Naming life insurance beneficiaries and other ways to avoid the process

You may have heard stories about the complexities and confusions after someone passes away: unforeseen costs, delayed access to funds, legal battles with loved ones. But with proper planning and organization, you can ensure that your estate is well protected and your family easily receives their inheritance, life insurance and financial assets.

Probate—the legal process for distributing assets after someone dies—can seem overwhelming, or something that should be left to a lawyer to figure out. A common misconception is that you can avoid probate if you have a will or small estate. The reality, however, is that some of these assets are still subject to probate court.

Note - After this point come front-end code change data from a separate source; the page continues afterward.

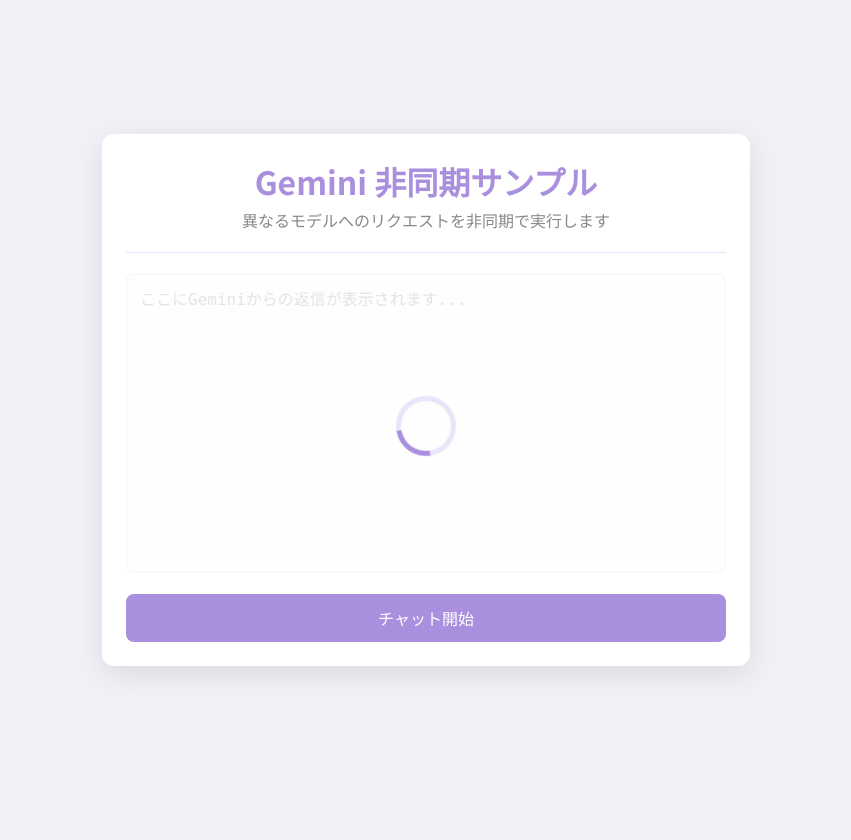
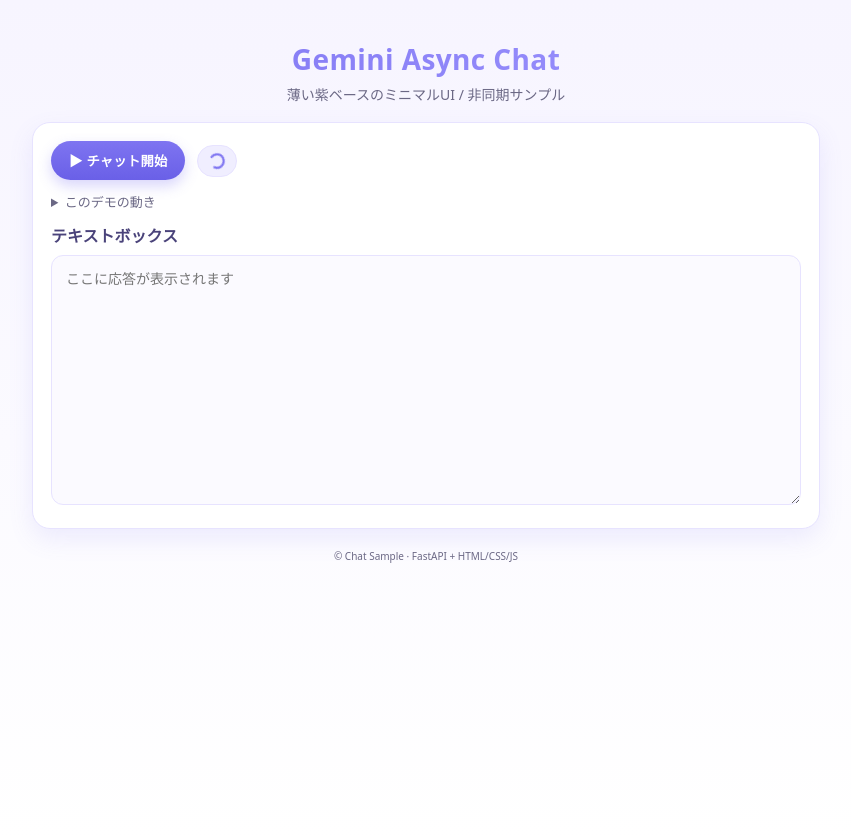
Before and after one commit to ryoyamamura-2025/study-async-app, a FastAPI app: page / in a window 1280 px wide. Shown: the whole page, without its empty margins (214-1065 px from the left). Before the commit the page ends 674 px from the top, so only its background shows below. Run offline with FastAPI, Linux system fonts and the light colour scheme.

Commit message:
fix: mock app を修正

```diff
--- a/app/main.py
+++ b/app/main.py
@@ -1,20 +1,140 @@
-# app/main.py
+# main.py
 import os
 import asyncio
+from typing import Optional, Dict, Any
 
-from fastapi import FastAPI
+from fastapi import FastAPI, HTTPException
+from fastapi.responses import FileResponse
 from fastapi.staticfiles import StaticFiles
-from fastapi.responses import FileResponse
-
+from pydantic import BaseModel
 import uvicorn
 
+app = FastAPI(title="Gemini Async Chat Sample")
+
+# 静的ファイル提供 & ルートで index.html
 BASE_DIR = os.path.dirname(os.path.abspath(__file__))
-app = FastAPI()
 app.mount("/static", StaticFiles(directory=os.path.join(BASE_DIR, "static")), name="static")
 
-@app.get("/")
-async def read_root():
+@app.get("/", include_in_schema=False)
+async def root():
     return FileResponse(os.path.join(BASE_DIR, 'templetes/index.html'))
+
+# ====== 設定・共通ユーティリティ ======
+
+GOOGLE_API_KEY = os.getenv("GOOGLE_API_KEY", "")
+MOCK_MODE = os.getenv("MOCK_MODE", "").lower() in ("1", "true", "yes")
+
+# モデル名は要件どおり（変更しやすいように定数化）
+MODEL_FLASH_LITE = "gemini-2.5-flash-lite"
+MODEL_FLASH = "gemini-2.5-flash"
+
+GEMINI_API_BASE = "https://generativelanguage.googleapis.com/v1beta"
+
+class GreetRequest(BaseModel):
+    # JS 側が渡す“型”はこれだけでOK。（拡張もしやすい）
+    language: str = "ja"        # "ja" | "en" など
+    audience: Optional[str] = None  # 誰宛か（任意）
+
+class GreetResponse(BaseModel):
+    model: str
+    text: str
+
+
+async def call_gemini(model: str, prompt: str, timeout: float = 20.0) -> str:
+    """
+    Gemini への呼び出し（APIキーが無い or MOCK_MODE の場合はモック応答）。
+
+    - 実API: REST/POST v1beta models/{model}:generateContent
+    - レスポンスの text を抽出して返却
+    """
+    if MOCK_MODE or not GOOGLE_API_KEY:
+        # サンプルとして少し遅延してモック応答
+        await asyncio.sleep(1 if "lite" in model else 3)
+        return f"[MOCK:{model}] {prompt} に対するサンプル応答です。こんにちは！"
+
+    url = f"{GEMINI_API_BASE}/models/{model}:generateContent?key={GOOGLE_API_KEY}"
+
+    payload: Dict[str, Any] = {
+        "contents": [
+            {
+                "role": "user",
+                "parts": [{"text": prompt}],
+            }
+        ]
+    }
+
+    # httpx の AsyncClient でタイムアウト＆リトライ簡易実装
+    for attempt in range(2):
+        try:
+            async with httpx.AsyncClient(timeout=timeout) as client:
+                resp = await client.post(url, json=payload)
+            resp.raise_for_status()
+            data = resp.json()
+
+            # v1beta 応答の標準的取り出し（候補1の最初の part）
+            candidates = data.get("candidates", [])
+            if not candidates:
+                raise ValueError("No candidates in Gemini response")
+
+            parts = candidates[0].get("content", {}).get("parts", [])
+            for p in parts:
+                if "text" in p:
+                    return p["text"]
+
+            # 互換用のフォールバック
+            if "text" in candidates[0].get("content", {}):
+                return candidates[0]["content"]["text"]
+
+            raise ValueError("No text part in Gemini response")
+        except Exception as e:
+            if attempt == 1:
+                raise HTTPException(status_code=502, detail=f"Gemini call failed: {e}")
+
+    # 到達しないはず
+    return ""
+
+
+# ====== エンドポイント ======
+
+@app.post("/api/gemini/flash-lite/greet", response_model=GreetResponse)
+async def greet_flash_lite(req: GreetRequest):
+    """1) gemini-2.5-flash-lite に「あいさつを返す」"""
+    prompt = "短く丁寧に挨拶を返してください。" if req.language.startswith("ja") else "Please reply with a short, polite greeting."
+    if req.audience:
+        prompt += f" 相手は「{req.audience}」です。"
+    text = await call_gemini(MODEL_FLASH_LITE, prompt)
+    return GreetResponse(model=MODEL_FLASH_LITE, text=text)
+
+
+@app.post("/api/gemini/flash/greet", response_model=GreetResponse)
+async def greet_flash(req: GreetRequest):
+    """2) gemini-2.5-flash に「あいさつを返す」"""
+    prompt = "短く丁寧に挨拶を返してください。" if req.language.startswith("ja") else "Please reply with a short, polite greeting."
+    if req.audience:
+        prompt += f" 相手は「{req.audience}」です。"
+    text = await call_gemini(MODEL_FLASH, prompt)
+    return GreetResponse(model=MODEL_FLASH, text=text)
+
+
+@app.post("/api/gemini/flash/greet_best", response_model=GreetResponse)
+async def greet_flash_best(req: GreetRequest):
+    """3) gemini-2.5-flash に「最高の挨拶を考えて返す」"""
+    prompt = (
+        "最高の挨拶を1文で考えて返してください。"
+        if req.language.startswith("ja")
+        else "Craft the best possible greeting in one sentence and return it."
+    )
+    if req.audience:
+        prompt += f" 相手は「{req.audience}」です。"
+    text = await call_gemini(MODEL_FLASH, prompt)
+    return GreetResponse(model=MODEL_FLASH, text=text)
+
+
+# おまけ: ヘルスチェック
+@app.get("/api/health", include_in_schema=False)
+async def health():
+    return {"ok": True, "mock": MOCK_MODE}
+
 
 if __name__ == "__main__":
     uvicorn.run(app, host="0.0.0.0", port=8080)
--- a/app/static/script.js
+++ b/app/static/script.js
@@ -1,85 +1,87 @@
-document.addEventListener('DOMContentLoaded', () => {
-    const startChatBtn = document.getElementById('start-chat-btn');
-    const chatBox = document.getElementById('chat-box');
-    const loader = document.getElementById('loader');
+// static/script.js
 
-    // バックエンドAPIのエンドポイント
-    const API_ENDPOINT = '/api/gemini/generate';
+/**
+ * ==== クライアントが知る必要があるのは “エンドポイント” と “リクエスト型/レスポンス型” だけ ====
+ *
+ * Request (JSON):
+ *   {
+ *     language: "ja" | "en",  // default "ja"
+ *     audience?: string       // 任意
+ *   }
+ *
+ * Response (JSON):
+ *   {
+ *     model: string,
+ *     text: string
+ *   }
+ */
 
-    /**
-     * バックエンドAPIへリクエストを送信する非同期関数
-     * この関数はシミュレーションのため、そのまま使用します。
-     */
-    async function callGeminiApi(model, prompt, delay) {
-        // ...（この関数の中身は変更ありません）
-        console.log(`[リクエスト送信] モデル: ${model}, プロンプト: "${prompt}"`);
-        return new Promise(resolve => {
-            setTimeout(() => {
-                const responseText = `"${prompt}" に応えて、最高の挨拶をします！ こんにちは！`;
-                console.log(`[レスポンス受信] モデル: ${model}`);
-                resolve(`[${model}からの返信]: ${responseText}`);
-            }, delay);
-        });
-    }
+const API_BASE = "/api";
 
-    /**
-     * チャット開始ボタンがクリックされたときの処理
-     */
-    startChatBtn.addEventListener('click', async () => {
-        // UIを処理開始状態に更新
-        chatBox.value = '';
-        loader.classList.remove('hidden');
-        startChatBtn.disabled = true;
-        chatBox.placeholder = "Geminiからの返信を待っています...";
+const $ = (sel) => document.querySelector(sel);
+const startBtn = $("#startBtn");
+const spinner = $("#spinner");
+const chatBox = $("#chatBox");
 
-        try {
-            // --- 1. 全てのリクエストを並行して開始 ---
-            const promise1 = callGeminiApi('gemini-1.5-flash-lite', 'あいさつを返す', 1000);
-            const promise2 = callGeminiApi('gemini-1.5-flash', 'あいさつを返す', 2000); // 遅延を少し調整して動作を確認しやすくします
-            const promise3 = callGeminiApi('gemini-1.5-flash', '最高の挨拶を考えて返す', 3000);
+function setBusy(busy) {
+  spinner.hidden = !busy;
+  spinner.setAttribute("aria-busy", busy ? "true" : "false");
+  startBtn.disabled = busy;
+}
 
-            // --- 2. 全てのリクエストが完了するまで待機 ---
-            // Promise.allSettled は、いずれかが失敗しても全ての完了を待つため、エラー耐性が高いです。
-            const results = await Promise.allSettled([promise1, promise2, promise3]);
+async function postJSON(path, body) {
+  const res = await fetch(`${API_BASE}${path}`, {
+    method: "POST",
+    headers: { "Content-Type": "application/json" },
+    body: JSON.stringify(body ?? {}),
+  });
+  if (!res.ok) {
+    const text = await res.text().catch(() => "");
+    throw new Error(`HTTP ${res.status}: ${text || res.statusText}`);
+  }
+  return /** @type {{model:string, text:string}} */ (await res.json());
+}
 
-            // --- 3. 全てのデータが揃ってから、UIを更新 ---
-            // これによりエラー処理がシンプルになり、意図せず処理が止まることを防ぎます。
+function appendLine(line) {
+  chatBox.value += (chatBox.value ? "\n" : "") + line;
+  chatBox.scrollTop = chatBox.scrollHeight;
+}
 
-            // リクエスト1の結果を処理
-            if (results[0].status === 'fulfilled') {
-                chatBox.value += `✅ [速いモデルからの最初の返信]\n${results[0].value}\n\n`;
-            } else {
-                console.error('Promise 1 failed:', results[0].reason);
-                chatBox.value += `❌ [速いモデルからの返信でエラーが発生しました]\n\n`;
-            }
+async function startChat() {
+  setBusy(true);
+  chatBox.value = ""; // クリア
 
-            // リクエスト2と3の結果を処理
-            const response2 = results[1];
-            const response3 = results[2];
+  // クライアントから渡すデータ型はこれだけ（サンプル）
+  const payload = { language: "ja" /*, audience: "お客様" */ };
 
-            // 両方が成功した場合
-            if (response2.status === 'fulfilled' && response3.status === 'fulfilled') {
-                chatBox.value += `✅ [標準モデルからの返信 (2件)]\n- ${response2.value}\n- ${response3.value}\n\n`;
-            } else {
-                // どちらか、または両方が失敗した場合
-                chatBox.value += `⚠️ [標準モデルからの返信に問題がありました]\n`;
-                if (response2.status === 'rejected') {
-                    console.error('Promise 2 failed:', response2.reason);
-                }
-                 if (response3.status === 'rejected') {
-                    console.error('Promise 3 failed:', response3.reason);
-                }
-            }
+  // 1) lite（戻り次第すぐ表示）
+  const p1 = postJSON("/gemini/flash-lite/greet", payload)
+    .then((r) => {
+      appendLine(`【1:${r.model}】\n${r.text}`);
+      return r;
+    });
 
-        } catch (error) {
-            // このcatchは、await Promise.allSettled 自体のエラーなど、予期せぬ重大なエラーを捕捉します
-            console.error('チャット処理中に予期せぬエラーが発生しました:', error);
-            chatBox.value += 'エラーが発生しました。詳細はコンソールを確認してください。';
-        } finally {
-            // このブロックは try 内の処理が成功しようと失敗しようと、必ず最後に実行されます
-            loader.classList.add('hidden');
-            startChatBtn.disabled = false;
-            chatBox.placeholder = "ここにGeminiからの返信が表示されます...";
-        }
-    });
+  // 2) flash
+  const p2 = postJSON("/gemini/flash/greet", payload);
+
+  // 3) flash（最高の挨拶）
+  const p3 = postJSON("/gemini/flash/greet_best", payload);
+
+  try {
+    // 1 は待たずに先に出す（p1.then でやっている）
+    // 2 と 3 は両方揃ってから追記
+    const [, r2, r3] = await Promise.all([p1, p2, p3]);
+    appendLine("\n— ②③ の結果 —");
+    appendLine(`【2:${r2.model}】\n${r2.text}`);
+    appendLine(`【3:${r3.model}】\n${r3.text}`);
+  } catch (err) {
+    console.error(err);
+    appendLine(`⚠ エラーが発生しました: ${err instanceof Error ? err.message : String(err)}`);
+  } finally {
+    setBusy(false);
+  }
+}
+
+window.addEventListener("DOMContentLoaded", () => {
+  startBtn.addEventListener("click", startChat);
 });
--- a/app/static/style.css
+++ b/app/static/style.css
@@ -1,131 +1,157 @@
-@import url('https://fonts.googleapis.com/css2?family=Noto+Sans+JP:wght@400;500;700&display=swap');
-
+/* static/style.css */
 :root {
-    --primary-color: #a98fde;
-    --secondary-color: #d8bfd8;
-    --background-color: #f3f0f7;
-    --text-color: #333;
-    --white-color: #ffffff;
-    --border-color: #e6e6fa;
+  --bg: #f7f5ff;
+  --panel: #ffffff;
+  --text: #2f2a45;
+  --muted: #6b6885;
+  --accent: #7e74f1;      /* 薄い紫の主色 */
+  --accent-weak: #9e96ff; /* 補助 */
+  --border: #e7e3ff;
+  --shadow: 0 10px 24px rgba(126, 116, 241, 0.12);
+  --radius: 18px;
 }
 
-body {
-    font-family: 'Noto Sans JP', sans-serif;
-    background-color: var(--background-color);
-    display: flex;
-    justify-content: center;
-    align-items: center;
-    height: 100vh;
-    margin: 0;
-    color: var(--text-color);
+* { box-sizing: border-box; }
+
+html, body {
+  height: 100%;
+  background: linear-gradient(180deg, var(--bg), #fff);
+  color: var(--text);
+  font-family: ui-sans-serif, system-ui, -apple-system, "Segoe UI",
+    "Hiragino Kaku Gothic ProN", "Noto Sans JP", Roboto, "Helvetica Neue",
+    Arial, "メイリオ", Meiryo, sans-serif;
 }
 
-#chat-container {
-    width: 90%;
-    max-width: 600px;
-    background-color: var(--white-color);
-    border-radius: 12px;
-    box-shadow: 0 8px 32px rgba(0, 0, 0, 0.1);
-    padding: 24px;
-    display: flex;
-    flex-direction: column;
+.container {
+  max-width: 820px;
+  margin: 40px auto;
+  padding: 0 16px;
 }
 
-header {
-    text-align: center;
-    margin-bottom: 20px;
-    border-bottom: 1px solid var(--border-color);
-    padding-bottom: 20px;
+.header {
+  text-align: center;
+  margin-bottom: 18px;
 }
 
-header h1 {
-    margin: 0;
-    color: var(--primary-color);
-    font-weight: 700;
+.title {
+  margin: 0;
+  font-size: 28px;
+  letter-spacing: 0.4px;
+  background: linear-gradient(90deg, var(--accent), var(--accent-weak));
+  -webkit-background-clip: text;
+  background-clip: text;
+  color: transparent;
 }
 
-header p {
-    margin: 4px 0 0;
-    color: #888;
+.subtitle {
+  margin: 6px 0 0;
+  color: var(--muted);
+  font-size: 14px;
 }
 
-#chat-box-wrapper {
-    position: relative;
-    flex-grow: 1;
+.panel {
+  background: var(--panel);
+  border: 1px solid var(--border);
+  border-radius: var(--radius);
+  box-shadow: var(--shadow);
+  padding: 18px;
 }
 
-#chat-box {
-    width: 100%;
-    height: 300px;
-    border: 2px solid var(--border-color);
-    border-radius: 8px;
-    padding: 12px;
-    font-size: 16px;
-    box-sizing: border-box;
-    resize: none;
-    background-color: #fafafa;
-    line-height: 1.6;
+.controls {
+  display: flex;
+  align-items: center;
+  gap: 12px;
+  margin-bottom: 12px;
 }
 
-#chat-box:focus {
-    outline: none;
-    border-color: var(--primary-color);
+.button {
+  appearance: none;
+  border: none;
+  border-radius: 999px;
+  padding: 10px 18px;
+  font-weight: 700;
+  letter-spacing: 0.2px;
+  background: linear-gradient(180deg, var(--accent), #6a60e7);
+  color: white;
+  box-shadow: 0 6px 14px rgba(126, 116, 241, 0.3);
+  cursor: pointer;
+  transition: transform .06s ease, box-shadow .12s ease, opacity .2s ease;
 }
-
-#start-chat-btn {
-    background-color: var(--primary-color);
-    color: var(--white-color);
-    border: none;
-    padding: 12px 20px;
-    font-size: 16px;
-    font-weight: 500;
-    border-radius: 8px;
-    cursor: pointer;
-    transition: background-color 0.3s ease, transform 0.1s ease;
-    margin-top: 16px;
-}
-
-#start-chat-btn:hover {
-    background-color: #9370db;
-}
-
-#start-chat-btn:active {
-    transform: scale(0.98);
-}
-
-#start-chat-btn:disabled {
-    background-color: var(--secondary-color);
-    cursor: not-allowed;
-}
-
-/* 待ち時間を示す表示 */
-#loader {
-    position: absolute;
-    top: 0;
-    left: 0;
-    width: 100%;
-    height: 100%;
-    background-color: rgba(255, 255, 255, 0.8);
-    display: flex;
-    justify-content: center;
-    align-items: center;
-    border-radius: 8px;
-}
+.button:hover { transform: translateY(-1px); box-shadow: 0 10px 22px rgba(126,116,241,.32); }
+.button:active { transform: translateY(0); box-shadow: 0 4px 10px rgba(126,116,241,.25); }
+.button:disabled { opacity: .6; cursor: not-allowed; }
 
 .spinner {
-    width: 50px;
-    height: 50px;
-    border: 5px solid var(--border-color);
-    border-top: 5px solid var(--primary-color);
-    border-radius: 50%;
-    animation: spin 1s linear infinite;
+  display: inline-flex;
+  align-items: center;
+  gap: 8px;
+  padding: 6px 10px;
+  border-radius: 999px;
+  background: #f0eeff;
+  border: 1px solid var(--border);
+  color: var(--muted);
+  font-size: 12px;
+}
+.spin {
+  width: 18px;
+  height: 18px;
+  animation: spin 1s linear infinite;
+}
+.spin circle {
+  stroke: var(--accent);
+  stroke-linecap: round;
+  stroke-dasharray: 60;
+  stroke-dashoffset: 20;
 }
 
 @keyframes spin {
-    0% { transform: rotate(0deg); }
-    100% { transform: rotate(360deg); }
+  0% { transform: rotate(0deg); }
+  100% { transform: rotate(360deg); }
 }
 
-.hidden {
-    display: none;
+.info {
+  margin-bottom: 12px;
+  color: var(--muted);
+  font-size: 13px;
 }
+
+.label {
+  display: block;
+  margin: 8px 0 8px;
+  font-weight: 600;
+  color: #4a437a;
+}
+
+.textbox {
+  width: 100%;
+  min-height: 180px;
+  resize: vertical;
+  border: 1px solid var(--border);
+  border-radius: 12px;
+  padding: 12px 14px;
+  line-height: 1.6;
+  font-size: 14px;
+  background: #fbfaff;
+  outline: none;
+  transition: border-color .15s ease, box-shadow .15s ease;
+}
+.textbox:focus {
+  border-color: var(--accent);
+  box-shadow: 0 0 0 4px rgba(126,116,241,0.12);
+}
+
+.footer {
+  text-align: center;
+  color: var(--muted);
+  margin-top: 18px;
+  font-size: 12px;
+}
+
+/* アクセシビリティ向上 */
+.sr-only {
+  position: absolute;
+  width: 1px; height: 1px;
+  padding: 0; margin: -1px;
+  overflow: hidden;
+  clip: rect(0,0,0,0); white-space: nowrap; border: 0;
+}
--- a/app/templetes/index.html
+++ b/app/templetes/index.html
@@ -1,25 +1,56 @@
-<!DOCTYPE html>
+<!-- static/index.html -->
+<!doctype html>
 <html lang="ja">
   <head>
-    <meta charset="UTF-8">
-    <meta name="viewport" content="width=device-width, initial-scale=1.0">
-    <title>Gemini 非同期チャットサンプル</title>
-    <link rel="stylesheet" href="static/style.css">
+    <meta charset="utf-8" />
+    <meta
+      name="viewport"
+      content="width=device-width,initial-scale=1,viewport-fit=cover"
+    />
+    <title>Gemini Async Chat Sample</title>
+    <link rel="stylesheet" href="/static/style.css" />
   </head>
   <body>
-    <div id="chat-container">
-        <header>
-            <h1>Gemini 非同期サンプル</h1>
-            <p>異なるモデルへのリクエストを非同期で実行します</p>
+    <main class="container">
+      <header class="header">
+        <h1 class="title">Gemini Async Chat</h1>
+        <p class="subtitle">薄い紫ベースのミニマルUI / 非同期サンプル</p>
       </header>
-        <div id="chat-box-wrapper">
-            <textarea id="chat-box" readonly placeholder="ここにGeminiからの返信が表示されます..."></textarea>
-            <div id="loader" class="hidden">
-                <div class="spinner"></div>
+
+      <section class="panel">
+        <div class="controls">
+          <button id="startBtn" class="button">
+            ▶ チャット開始
+          </button>
+          <div class="spinner" id="spinner" role="status" aria-live="polite" aria-busy="false" hidden>
+            <svg class="spin" viewBox="0 0 24 24" aria-hidden="true">
+              <circle cx="12" cy="12" r="9" stroke-width="3" fill="none" />
+            </svg>
+            <span class="sr-only">実行中...</span>
           </div>
         </div>
-        <button id="start-chat-btn">チャット開始</button>
+
+        <div class="info">
+          <details>
+            <summary>このデモの動き</summary>
+            <ol>
+              <li>gemini-2.5-flash-lite に「挨拶」を非同期実行 → 返ってきたら即表示</li>
+              <li>gemini-2.5-flash に「挨拶」を非同期実行</li>
+              <li>gemini-2.5-flash に「最高の挨拶」を非同期実行</li>
+              <li>②③は両方揃ってから追記表示</li>
+            </ol>
+          </details>
         </div>
-    <script src="static/script.js"></script>
+
+        <label for="chatBox" class="label">テキストボックス</label>
+        <textarea id="chatBox" class="textbox" rows="10" readonly placeholder="ここに応答が表示されます"></textarea>
+      </section>
+
+      <footer class="footer">
+        <small>© Chat Sample · FastAPI + HTML/CSS/JS</small>
+      </footer>
+    </main>
+
+    <script src="/static/script.js" defer></script>
   </body>
 </html>
```
Lines whose indentation alone changed are shown as unchanged.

Probate can be a long legal process. Often people want to avoid probate to help give their family easier access to what they leave them. In order to determine how to structure your assets for easy distribution, it’s important to understand which assets are subject to probate:

Assets subject to probate:

  • Individual assets—such as personal property—that are solely in the name of the deceased
  • Assets held as “tenants in common” – meaning owned property with people other than your spouse.

Assets that are not subject to probate:

  • Joint accounts such as retirement, investment, and bank accounts, and accounts that are designated as “payment on death” or “transfer on death”
  • Trusts
  • Annuities
  • Life insurance policies with a living beneficiary

Ways You Can Avoid Probate

Name beneficiaries: A good way to ensure that your non-probate assets are distributed directly to your loved ones is by naming beneficiaries for each account or policy. For example, a life insurance policy or retirement account with a named beneficiary will skip probate and the cash benefit will be paid directly to that person. Be sure to name an individual and not your estate. Assets that go through your estate will be subject to probate.

Keep your financial accounts up to date: Anytime you experience a life event, such as a marriage, death or divorce, it’s important to review both the primary and contingent beneficiaries on your policies and investments. This will help ensure your assets avoid probate and that your loved ones quickly receive the assets you leave them.

Talk with a professional: Since probate rules vary by state, it’s a good idea to discuss your options with an estate planner or attorney. This will help you better understand your options, what to watch out for and how you can avoid probate.

This article is provided by New York Life for informational purposes only. Neither New York Life, AARP nor its affiliates provide tax, legal, financial or accounting advice. Please consult your own professional for advice specific to your circumstances.